ABOUT THIS TASK
Wherever a line in the data below holds "docs", copy that line.

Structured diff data
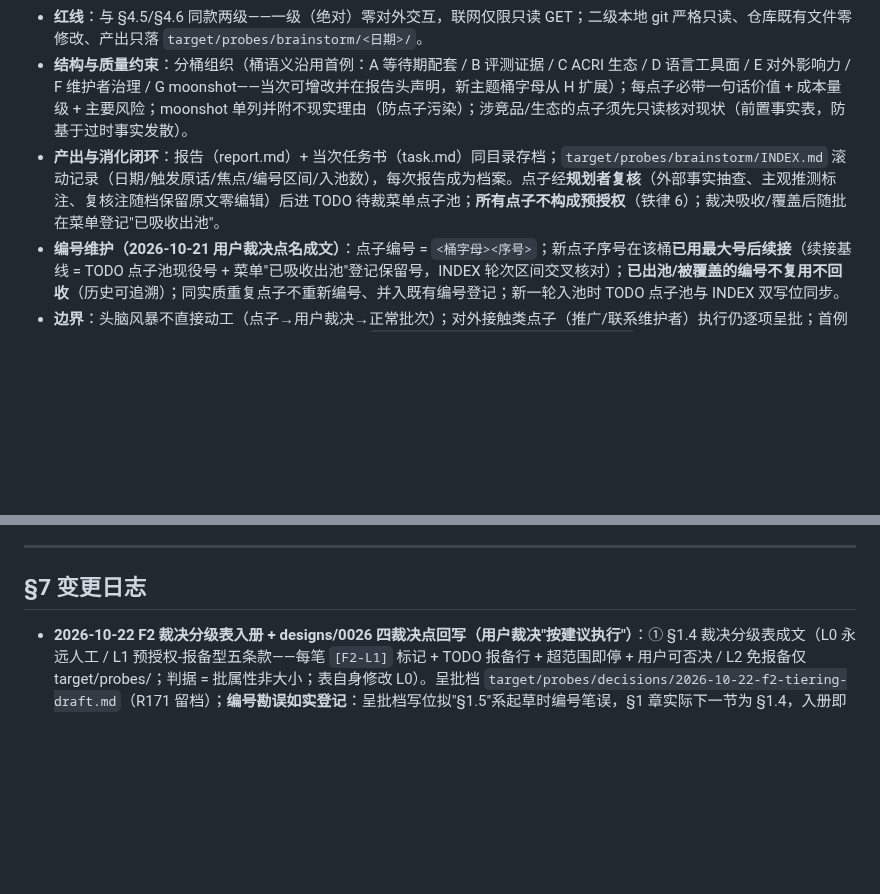
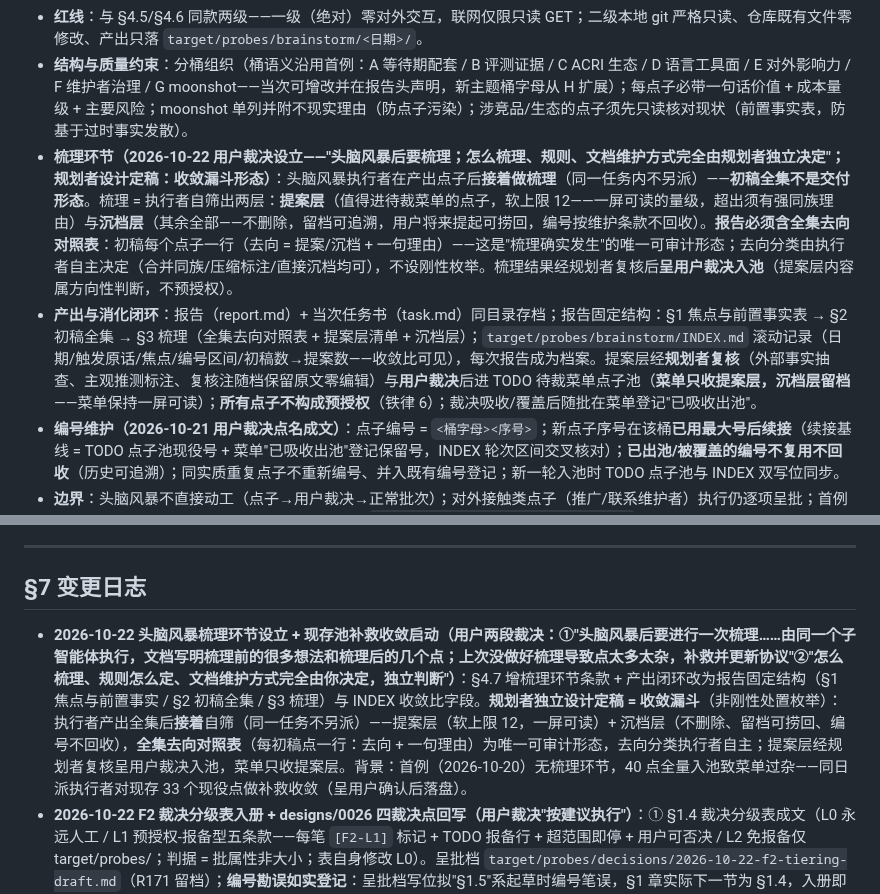
Before and after one commit to lom-lang/lom, a Markdown page: docs/MAINTENANCE.md, 2 parts joined by grey strips. Drawn GitHub-style; blank space fills up the shorter version.

Commit message:
docs(governance): brainstorm consolidation stage codified (MAINTENANCE 4.7) - convergence-funnel design per planner's independent judgment (user granted full design authority, 2026-10-22)
User direction: brainstorm must be followed by a consolidation pass; rules, document maintenance and method entirely up to the planner's independent judgment. Design (independently decided, not bound to any rigid disposition enumeration): a convergence funnel - the same brainstorm executor, in the same task, self-screens the full draft into a proposal tier (soft cap 12, one-screen readable) and an archive tier (nothing deleted, retrievable on user mention, IDs never recycled per the numbering clause); the report must carry a full disposition table (one row per draft idea: destination + one-line reason) as the only auditable form that consolidation actually happened; destination classification is the executor's own call (merge same-family / compress annotate / archive directly all allowed); proposal tier goes through planner review then user adjudication into the menu - the menu receives only the proposal tier. Output loop rewritten to a fixed report structure (focus & fact table / full draft / consolidation) and INDEX gains an initial-to-proposal convergence-ratio field. Background honestly logged: the 2026-10-20 first instance ran without this stage and all 40 ideas entered the pool - a remedial consolidation of the 32 surviving ideas launched the same day (executor report at target/probes/brainstorm/consolidation-2026-10-22/, proposal 7 / archive 25, pending user confirmation). Gates: doc_audit 73/73, link_check PASS

```diff
--- a/docs/MAINTENANCE.md
+++ b/docs/MAINTENANCE.md
@@ -272,7 +272,8 @@ A-/A）。
 - **编成**：单执行者（头脑风暴执行者）；任务书 = 本协议通用模板 + 当次焦点——**无焦点不开工**（发散产出无对账形态，焦点约束是质量闸）；按规模需并行时呈请用户豁免（铁律 1）。
 - **红线**：与 §4.5/§4.6 同款两级——一级（绝对）零对外交互，联网仅限只读 GET；二级本地 git 严格只读、仓库既有文件零修改、产出只落 `target/probes/brainstorm/<日期>/`。
 - **结构与质量约束**：分桶组织（桶语义沿用首例：A 等待期配套 / B 评测证据 / C ACRI 生态 / D 语言工具面 / E 对外影响力 / F 维护者治理 / G moonshot——当次可增改并在报告头声明，新主题桶字母从 H 扩展）；每点子必带一句话价值 + 成本量级 + 主要风险；moonshot 单列并附不现实理由（防点子污染）；涉竞品/生态的点子须先只读核对现状（前置事实表，防基于过时事实发散）。
-- **产出与消化闭环**：报告（report.md）+ 当次任务书（task.md）同目录存档；`target/probes/brainstorm/INDEX.md` 滚动记录（日期/触发原话/焦点/编号区间/入池数），每次报告成为档案。点子经**规划者复核**（外部事实抽查、主观推测标注、复核注随档保留原文零编辑）后进 TODO 待裁菜单点子池；**所有点子不构成预授权**（铁律 6）；裁决吸收/覆盖后随批在菜单登记"已吸收出池"。
+- **梳理环节（2026-10-22 用户裁决设立——"头脑风暴后要梳理；怎么梳理、规则、文档维护方式完全由规划者独立决定"；规划者设计定稿：**收敛漏斗**形态）**：头脑风暴执行者在产出点子后**接着做梳理**（同一任务内不另派）——**初稿全集不是交付形态**。梳理 = 执行者自筛出两层：**提案层**（值得进待裁菜单的点子，软上限 12——一屏可读的量级，超出须有强同族理由）与**沉档层**（其余全部——不删除，留档可追溯，用户将来提起可捞回，编号按维护条款不回收）。**报告必须含全集去向对照表**：初稿每个点子一行（去向 = 提案/沉档 + 一句理由）——这是"梳理确实发生"的唯一可审计形态；去向分类由执行者自主决定（合并同族/压缩标注/直接沉档均可），不设刚性枚举。梳理结果经规划者复核后**呈用户裁决入池**（提案层内容属方向性判断，不预授权）。
+- **产出与消化闭环**：报告（report.md）+ 当次任务书（task.md）同目录存档；报告固定结构：§1 焦点与前置事实表 → §2 初稿全集 → §3 梳理（全集去向对照表 + 提案层清单 + 沉档层）；`target/probes/brainstorm/INDEX.md` 滚动记录（日期/触发原话/焦点/编号区间/初稿数→提案数——收敛比可见），每次报告成为档案。提案层经**规划者复核**（外部事实抽查、主观推测标注、复核注随档保留原文零编辑）与**用户裁决**后进 TODO 待裁菜单点子池（**菜单只收提案层，沉档层留档**——菜单保持一屏可读）；**所有点子不构成预授权**（铁律 6）；裁决吸收/覆盖后随批在菜单登记"已吸收出池"。
 - **编号维护（2026-10-21 用户裁决点名成文）**：点子编号 = `<桶字母><序号>`；新点子序号在该桶**已用最大号后续接**（续接基线 = TODO 点子池现役号 + 菜单"已吸收出池"登记保留号，INDEX 轮次区间交叉核对）；**已出池/被覆盖的编号不复用不回收**（历史可追溯）；同实质重复点子不重新编号、并入既有编号登记；新一轮入池时 TODO 点子池与 INDEX 双写位同步。
 - **边界**：头脑风暴不直接动工（点子→用户裁决→正常批次）；对外接触类点子（推广/联系维护者）执行仍逐项呈批；首例 = 2026-10-20 七桶档（pre-protocol 形态，保留 `target/probes/brainstorm/ideas.md` 原位不动）。
 
@@ -342,6 +343,7 @@ user.email` 与 GitHub 账号的匹配是归因命脉（旧式 noreply 拼模板
 
 ## §7 变更日志
 
+- **2026-10-22 头脑风暴梳理环节设立 + 现存池补救收敛启动（用户两段裁决：①"头脑风暴后要进行一次梳理……由同一个子智能体执行，文档写明梳理前的很多想法和梳理后的几个点；上次没做好梳理导致点太多太杂，补救并更新协议"②"怎么梳理、规则怎么定、文档维护方式完全由你决定，独立判断"）**：§4.7 增梳理环节条款 + 产出闭环改为报告固定结构（§1 焦点与前置事实 / §2 初稿全集 / §3 梳理）与 INDEX 收敛比字段。**规划者独立设计定稿 = 收敛漏斗**（非刚性处置枚举）：执行者产出全集后**接着**自筛（同一任务不另派）——提案层（软上限 12，一屏可读）+ 沉档层（不删除、留档可捞回、编号不回收），**全集去向对照表**（每初稿点一行：去向 + 一句理由）为唯一可审计形态，去向分类执行者自主；提案层经规划者复核呈用户裁决入池，菜单只收提案层。背景：首例（2026-10-20）无梳理环节，40 点全量入池致菜单过杂——同日派执行者对现存 33 个现役点做补救收敛（呈用户确认后落盘）。
 - **2026-10-22 F2 裁决分级表入册 + designs/0026 四裁决点回写（用户裁决"按建议执行"）**：① §1.4 裁决分级表成文（L0 永远人工 / L1 预授权-报备型五条款——每笔 `[F2-L1]` 标记 + TODO 报备行 + 超范围即停 + 用户可否决 / L2 免报备仅 target/probes/；判据 = 批属性非大小；表自身修改 L0）。呈批档 `target/probes/decisions/2026-10-22-f2-tiering-draft.md`（R171 留档）；**编号勘误如实登记**：呈批档写位拟"§1.5"系起草时编号笔误，§1 章实际下一节为 §1.4，入册即 §1.4。速查表加行；TODO 菜单 F2 出池同步。② designs/0026（agent 执行 trace）四裁决点均按建议项（1 乙=内建开关默认关 / 2 丙=默认 stderr + 可选 --trace-out / 3 甲=截断 120 字符深度 3 / 4 甲=max-events 默认 10000），状态行回写动工授权生效，实施批随后派发（升 minor v1.14.0 既定路线）。
 - **2026-10-21 头脑风暴协议入册 + §4 节标题更名（用户裁决"检查一遍协议，没问题就可以加入，注意后续维护，编号也需要维护"）**：§4.7 成文（触发/编成/红线/结构与质量约束/产出与消化闭环/编号维护/边界七节——焦点强制、每点子价值+成本量级+风险三件、moonshot 隔离、前置事实核对为头脑风暴特有质量闸；**编号维护条款按用户点名成文**：桶内续接已用最大号、出池编号不复用不回收、重复点子并入、新桶 H 起、TODO 池与 INDEX 双写位同步）；§4 节标题"审查节奏"→"审查与常设机制"（§6 类结构变更随本裁决批准——三常设机制并列后原名不副实；引用面盘点：标题本体与速查表两处随批改，§6"审查节奏变更"项名与 HANDOFF_PROMPT 镜像句语义仍通不动，HANDOVER §12 收编映射句为历史原文不动）。首例 = 2026-10-20 七桶档（pre-protocol 形态原位保留）。呈批档 `target/probes/decisions/2026-10-21-brainstorm-protocol-menu.md`（R171）。配套：速查表更名加行；TODO 菜单常设机制句与点子池编号注记同步；HANDOFF_PROMPT 镜像同步。
 - **2026-10-21 外部观察协议入册（用户裁决"检查后即可进入常设机制（和独立审查并列）"）**：§4.6 成文（触发/编成/两级红线/默认观察对象集/产出与回传分级/边界六节）。草案 `target/probes/observations/PROTOCOL-DRAFT.md`（2026-10-20 规划者起草）经规划者逐节检查后入册：与铁律 6/7/9 及 §4.5 红线、§4.2 档案落位制度逐项核过一致；唯一修正在入册时把草案 §3 观察对象表的内嵌时点值指针化（现值归 TODO 观察项段，守"本文件不含活信息"）；呈批档按 R170 精神移 `target/probes/decisions/2026-10-21-observation-protocol.md` 留档（草案自述"批准后删除"指规则效力并入本节，非档案消灭）。配套：速查表加"外部观察协议"行；TODO 待裁菜单与 HANDOFF_PROMPT 镜像同步（③ 升格常设机制、菜单重编）。
```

TASK RESULT
Before and after one commit to lom-lang/lom, a Markdown page: docs/MAINTENANCE.md, 2 parts joined by grey strips. Drawn GitHub-style; blank space fills up the shorter version.
docs(governance): brainstorm consolidation stage codified (MAINTENANCE 4.7) - convergence-funnel design per planner's independent judgment (user granted full design authority, 2026-10-22)
--- a/docs/MAINTENANCE.md
+++ b/docs/MAINTENANCE.md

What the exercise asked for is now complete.